The Finance Act 2022 increased excise tax rates by 10 per cent and 20 per cent, effective July 1, 2022. A further increase of 6.3 per cent within three months will result in a massive 16.3 per cent to 26.3 per cent cumulative tax increase in one year. Such an increase will significantly impact on mwananchi, who is already overburdened by the ever-increasing cost of living. The cost of raw materials and intermediary inputs has increased by 15  per cent to 20 per cent due to global commodity price hikes.

Furthermore, import costs have increased due to the weakening shilling. The inflation adjustment shall also stifle SMEs, the backbone of job creation and our economy.

Implementing the tax increase goes against the government’s intention to reduce the cost of living, support agriculture through agro-industry value chains, support the growth of SMEs and create jobs, especially for the youth. The inflation adjustment is being considered despite several court cases in court challenging KRA’s enforcement of the previous inflation adjustment made under Legal Notice 217 of 2021. The notice sought to adjust the inflation rate of excise duty on excisable goods by 4.97 per cent. 
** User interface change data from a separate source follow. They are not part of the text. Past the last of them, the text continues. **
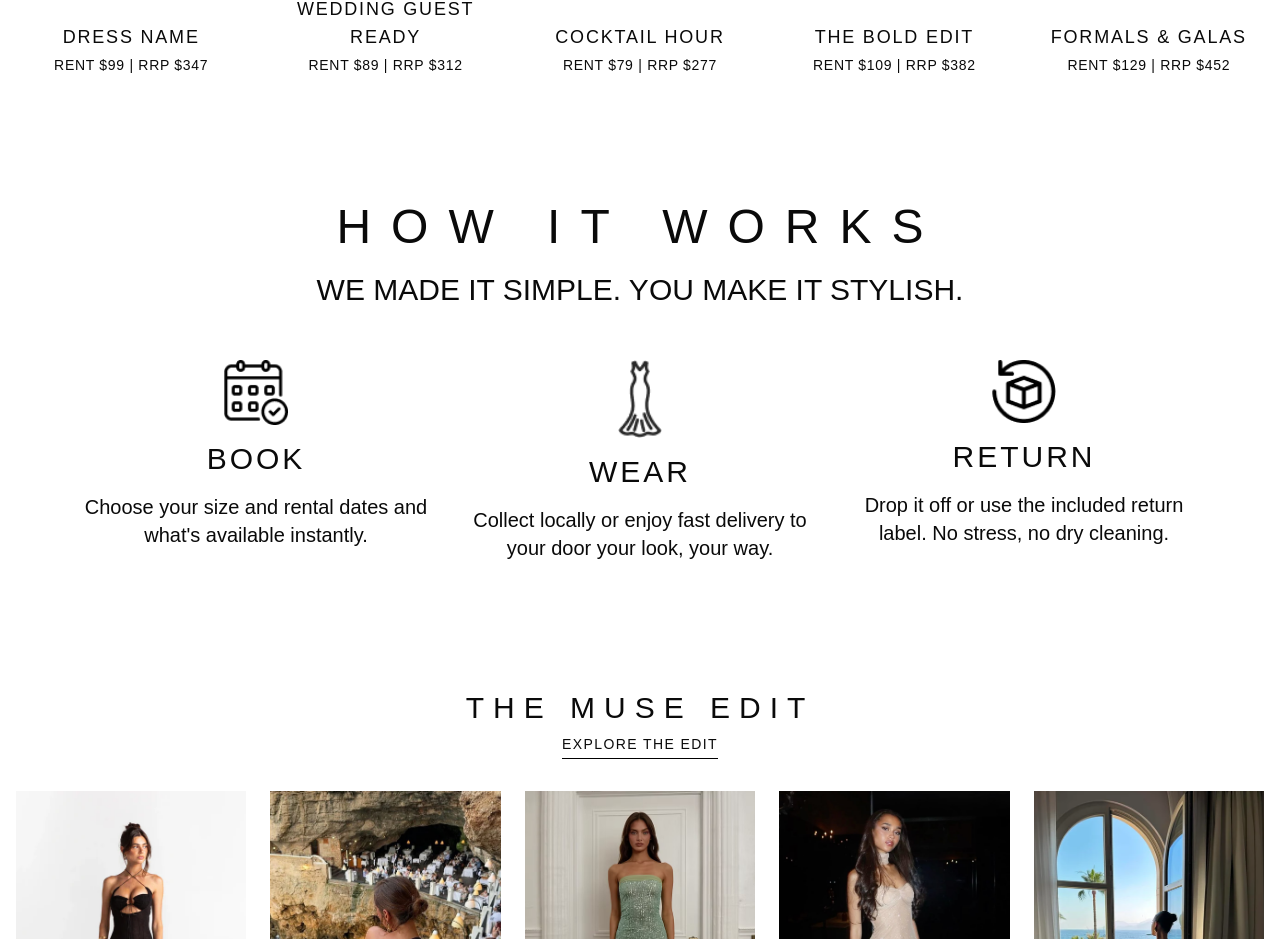
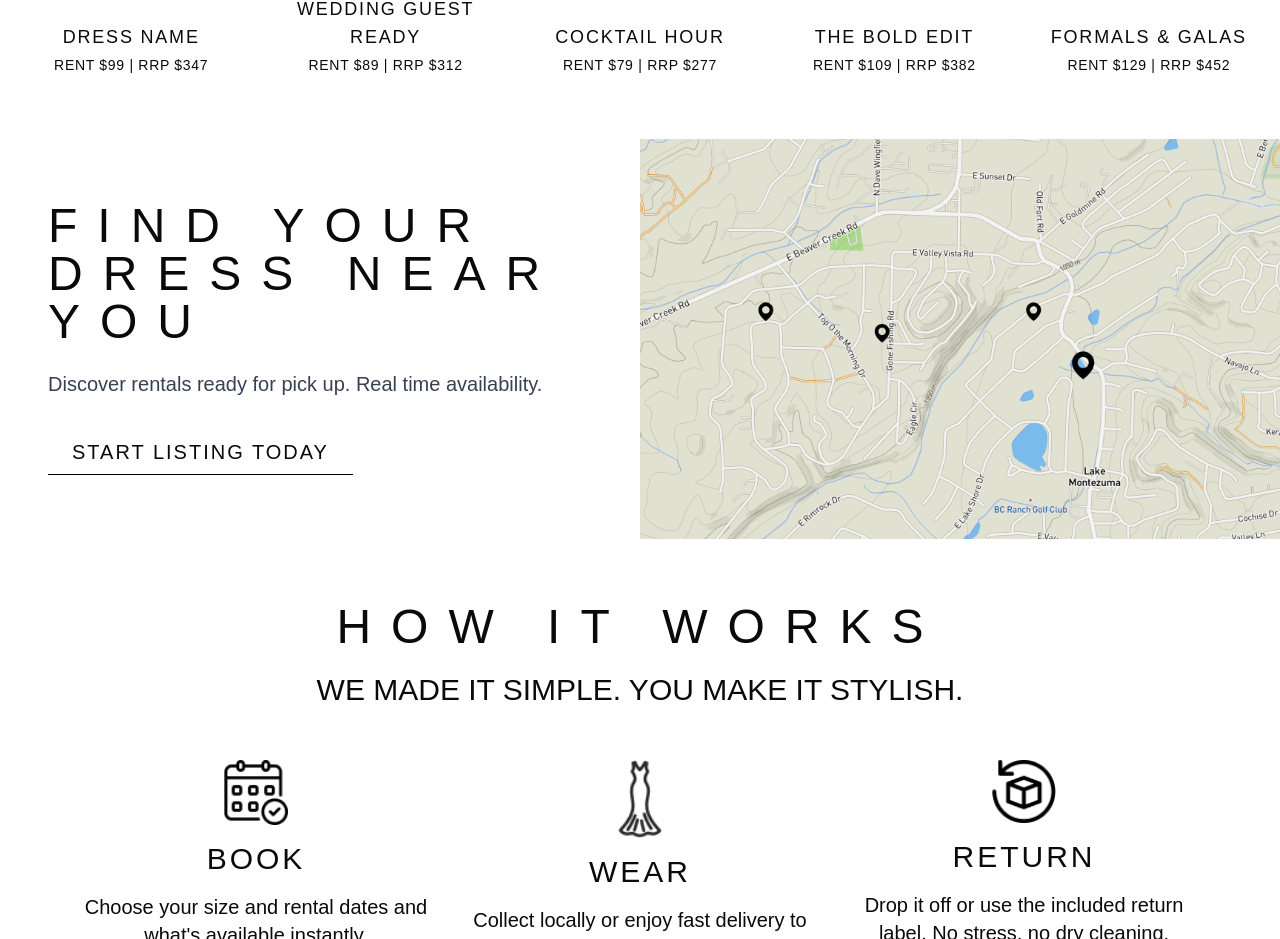
Before and after one commit to badhon252/dress-rental-website, a Next.js app: page / in a window 1280 px wide. Shown: the part 1332-2271 px from the top of the page. Built offline with nearby package versions, Linux system fonts and the light colour scheme.

Commit message:
add map sec

```diff
--- a/src/app/(website)/page.tsx
+++ b/src/app/(website)/page.tsx
@@ -5,6 +5,7 @@ import Link from "next/link";
 import { getTrendingProducts } from "@/data/product-data";
 import HowItWork from "@/components/HowItWork";
 import ServiceFeatures from "@/components/ServiceFeatures";
+import Image from "next/image";
 
 export default function Home() {
   const trendingProducts = getTrendingProducts();
@@ -34,6 +35,48 @@ export default function Home() {
           subtitle="EXPLORE THE EDIT"
           products={trendingProducts}
         />
+
+
+
+{/* FIND YOUR DRESS NEAR YOUr map */}
+<div className="flex flex-col md:flex-row w-full ">
+      {/* Text content section */}
+      <div className="w-full md:w-1/2 p-6 md:p-12 flex flex-col justify-center ">
+        <div className="max-w-3xl mx-auto md:mx-0">
+          <h1 className=" font-bold tracking-wider mb-6 sub-title">FIND YOUR DRESS NEAR YOU</h1>
+          <p className="text-xl mb-8 text-gray-700">Discover rentals ready for pick up. Real time availability.</p>
+          {/* <Button
+            variant="outline"
+            className="border-black text-black hover:bg-black hover:text-white transition-colors uppercase tracking-wider font-medium py-6 px-8"
+          >
+            Explore nearby dresses
+          </Button> */}
+            <Link
+              href="#"
+              className="inline-block border-b border-black px-6 py-2 text-xl uppercase tracking-widest hover:bg-black hover:text-white"
+            >
+              Start Listing Today
+            </Link>
+        </div>
+      </div>
+
+      {/* Map section */}
+      <div className="w-full md:w-1/2  md:h-auto relative">
+        {/* Map image */}
+        <Image
+          src="/images/Map.png"
+          alt="map"
+          width={500}
+          height={500}
+          className="w-full h-[400px] object-cover"
+        />
+
+
+      </div>
+
+
+    </div>
+
                 <HowItWork />
                 <ProductGrid
           title="THE MUSE EDIT"
```
Also changed, not shown: public/images/Map.png (added).
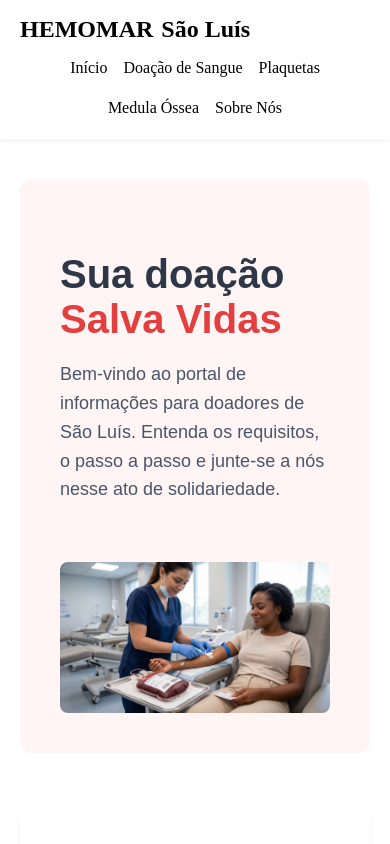
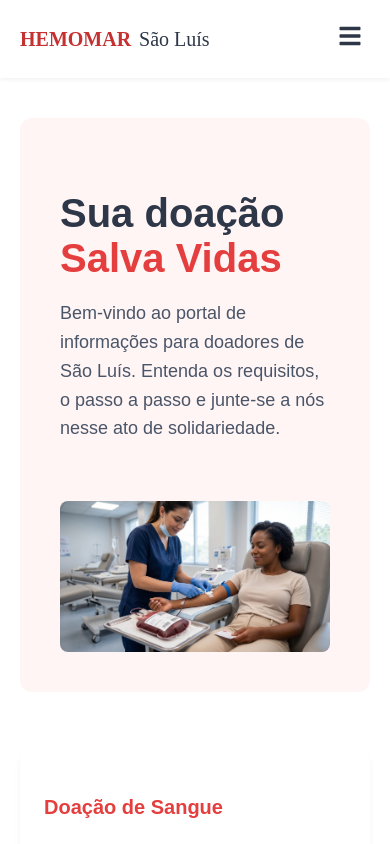
Before and after one commit to FelipeMedeiros99/hemomar-front, a Next.js app: page / in a window 390 px wide. Shown: the top 844 px of the page. Built offline with nearby package versions, Linux system fonts and the light colour scheme.

Commit message:
feat(Header): enhance header component with responsive menu and improved styles

```diff
--- a/src/components/Header/Header.tsx
+++ b/src/components/Header/Header.tsx
@@ -1,31 +1,42 @@
-'use client';
+"use client";
 
-import React from 'react';
-import { headerNavigation } from './data';
+import React, { useState } from "react";
+import { FaBars, FaTimes } from "react-icons/fa";
+import { headerNavigation } from "./data";
 import {
   HeaderContainer,
   HeaderContent,
   LogoArea,
   Navigation,
-  NavLink } from './HeaderStyles';
+  NavLink,
+  MenuButton, // Novo componente de botão
+} from "./HeaderStyles";
 
-/**
- * Componente global de Cabeçalho.
- * Responsável por gerenciar a navegação principal da aplicação.
- */
 export const Header: React.FC = () => {
+  const [isOpen, setIsOpen] = useState(false);
+
+  const toggleMenu = () => setIsOpen(!isOpen);
+
   return (
     <HeaderContainer>
       <HeaderContent>
-        {/* Área do Logotipo */}
         <LogoArea href="/">
           HEMOMAR <span>São Luís</span>
         </LogoArea>
 
-        {/* Navegação iterando sobre os dados isolados */}
-        <Navigation aria-label="Navegação Principal">
+        {/* Botão hamburguer visível apenas no mobile */}
+        <MenuButton onClick={toggleMenu} aria-label="Menu de Navegação">
+          {isOpen ? <FaTimes /> : <FaBars />}
+        </MenuButton>
+
+        {/* Navigation agora recebe o estado 'isOpen' para estilização condicional */}
+        <Navigation $isOpen={isOpen} aria-label="Navegação Principal">
           {headerNavigation.map((item) => (
-            <NavLink key={item.href} href={item.href}>
+            <NavLink
+              key={item.href}
+              href={item.href}
+              onClick={() => setIsOpen(false)}
+            >
               {item.label}
             </NavLink>
           ))}
--- a/src/components/Header/HeaderStyles.ts
+++ b/src/components/Header/HeaderStyles.ts
@@ -1,14 +1,24 @@
-'use client';
+"use client";
 
-import styled from 'styled-components';
-import Link from 'next/link';
+import styled from "styled-components";
+import Link from "next/link";
+
+// Paleta de cores centralizada no estilo
+const colors = {
+  primary: "#c53030",
+  textMain: "#2d3748",
+  textMuted: "#4a5568",
+  surface: "#ffffff",
+  shadow: "rgba(0, 0, 0, 0.05)",
+  shadowMobile: "rgba(0, 0, 0, 0.1)",
+};
 
 export const HeaderContainer = styled.header`
-  background-color: var(--color-surface);
-  box-shadow: 0 2px 4px rgba(0, 0, 0, 0.05);
+  background-color: ${colors.surface};
+  box-shadow: 0 2px 4px ${colors.shadow};
   position: sticky;
   top: 0;
-  z-index: 50; /* Garante que o header fique sobre outros elementos durante o scroll */
+  z-index: 1000;
   width: 100%;
 `;
 
@@ -19,7 +29,6 @@ export const HeaderContent = styled.div`
   display: flex;
   align-items: center;
   justify-content: space-between;
-  flex-wrap: wrap; /* Permite que os links desçam graciosamente em telas menores */
 `;
 
 export const LogoArea = styled(Link)`
@@ -28,39 +37,71 @@ export const LogoArea = styled(Link)`
   gap: 8px;
   font-size: 1.5rem;
   font-weight: 700;
-  color: var(--color-primary);
+  color: ${colors.primary};
   text-decoration: none;
+  transition: opacity 0.2s ease;
+
+  &:hover {
+    opacity: 0.9;
+  }
 
   span {
-    color: var(--color-text-main);
+    color: ${colors.textMain};
+    font-weight: 400;
+  }
+
+  @media (max-width: 480px) {
+    font-size: 1.25rem;
   }
 `;
 
-export const Navigation = styled.nav`
+export const MenuButton = styled.button`
+  display: none;
+  background: none;
+  border: none;
+  font-size: 1.5rem;
+  color: ${colors.textMain};
+  cursor: pointer;
+  padding: 8px;
+
+  @media (max-width: 768px) {
+    display: block;
+  }
+`;
+
+export const Navigation = styled.nav<{ $isOpen: boolean }>`
   display: flex;
   gap: 24px;
   align-items: center;
 
   @media (max-width: 768px) {
+    display: ${({ $isOpen }) => ($isOpen ? "flex" : "none")};
+    flex-direction: column;
+    position: absolute;
+    top: 100%;
+    left: 0;
     width: 100%;
-    justify-content: center;
-    margin-top: 16px;
-    gap: 16px;
-    flex-wrap: wrap;
+    background-color: ${colors.surface};
+    padding: 20px 0;
+    box-shadow: 0 4px 6px ${colors.shadowMobile};
   }
 `;
 
 export const NavLink = styled(Link)`
   font-size: 1rem;
   font-weight: 500;
-  color: var(--color-text-muted);
+  color: ${colors.textMuted};
   text-decoration: none;
-  transition: color 0.2s ease, border-bottom 0.2s ease;
-  padding-bottom: 4px;
-  border-bottom: 2px solid transparent;
+  transition: color 0.2s ease;
+  padding: 8px 12px;
 
   &:hover {
-    color: var(--color-primary);
-    border-bottom: 2px solid var(--color-primary);
+    color: ${colors.primary};
+  }
+
+  @media (max-width: 768px) {
+    width: 100%;
+    text-align: center;
+    padding: 16px;
   }
 `;
```
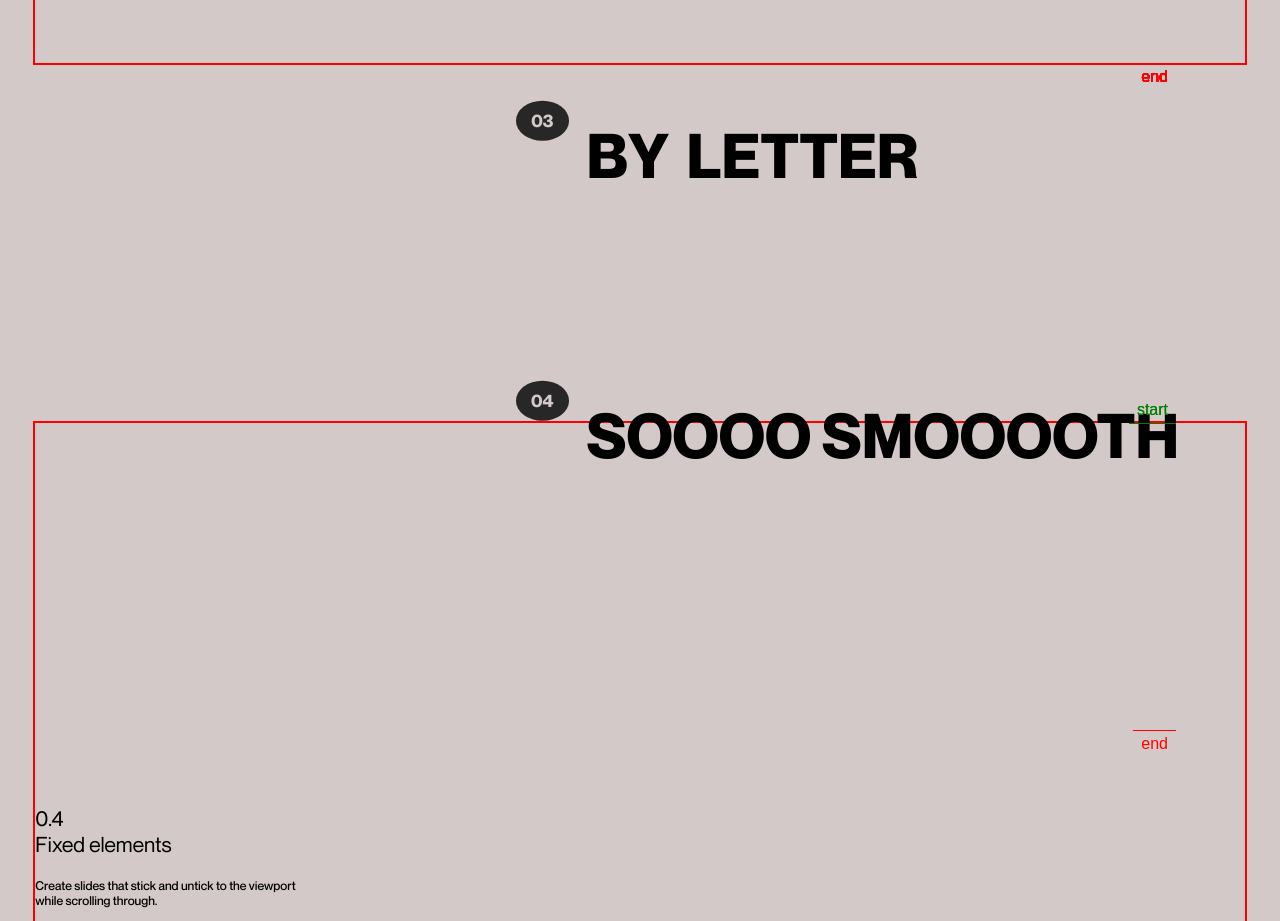
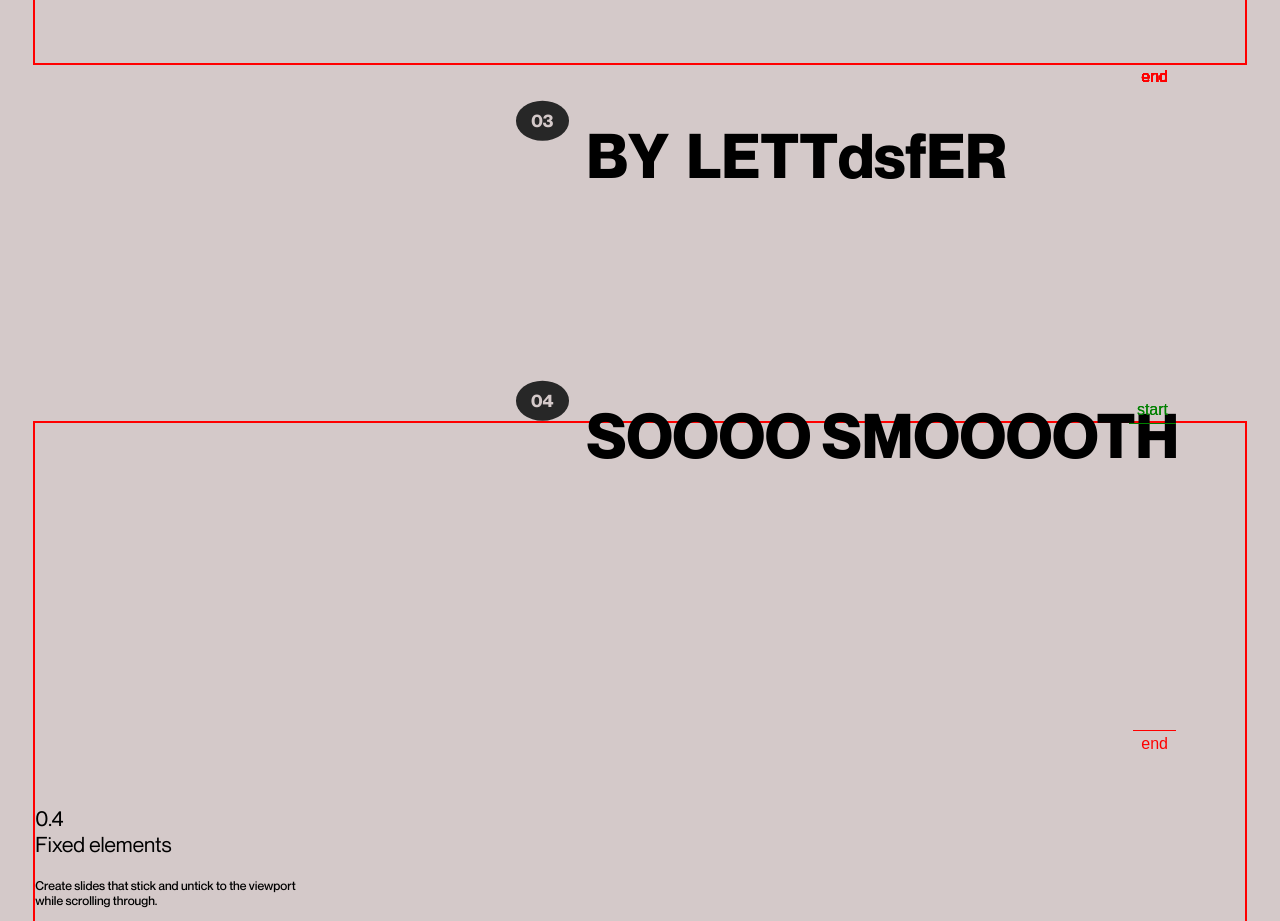
Before and after one commit to Gatei228/test, a plain HTML site: page index.html in a window 1280 px wide. Shown: the part 5200-6121 px from the top of the page. Drawn offline with nearby package versions, Linux system fonts and the light colour scheme.

Commit message:
ver.1.01

```diff
--- a/index.html
+++ b/index.html
@@ -119,7 +119,7 @@
                                 <span>E</span>
                                 <span>T</span>
                                 <span>T</span>
-                                <span>E</span>
+                                <span>dsfE</span>
                                 <span>R</span>
                             </div>
                         </div>
```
We appeal to the government to halt the implementation of the inflation adjustment as it is not sustainable. Since 2018, the cumulative increase in annual inflation has risen to 26.56 per cent. SMEs, among other manufacturers, may not be able to survive if the yearly inflation adjustment rate continues to increase.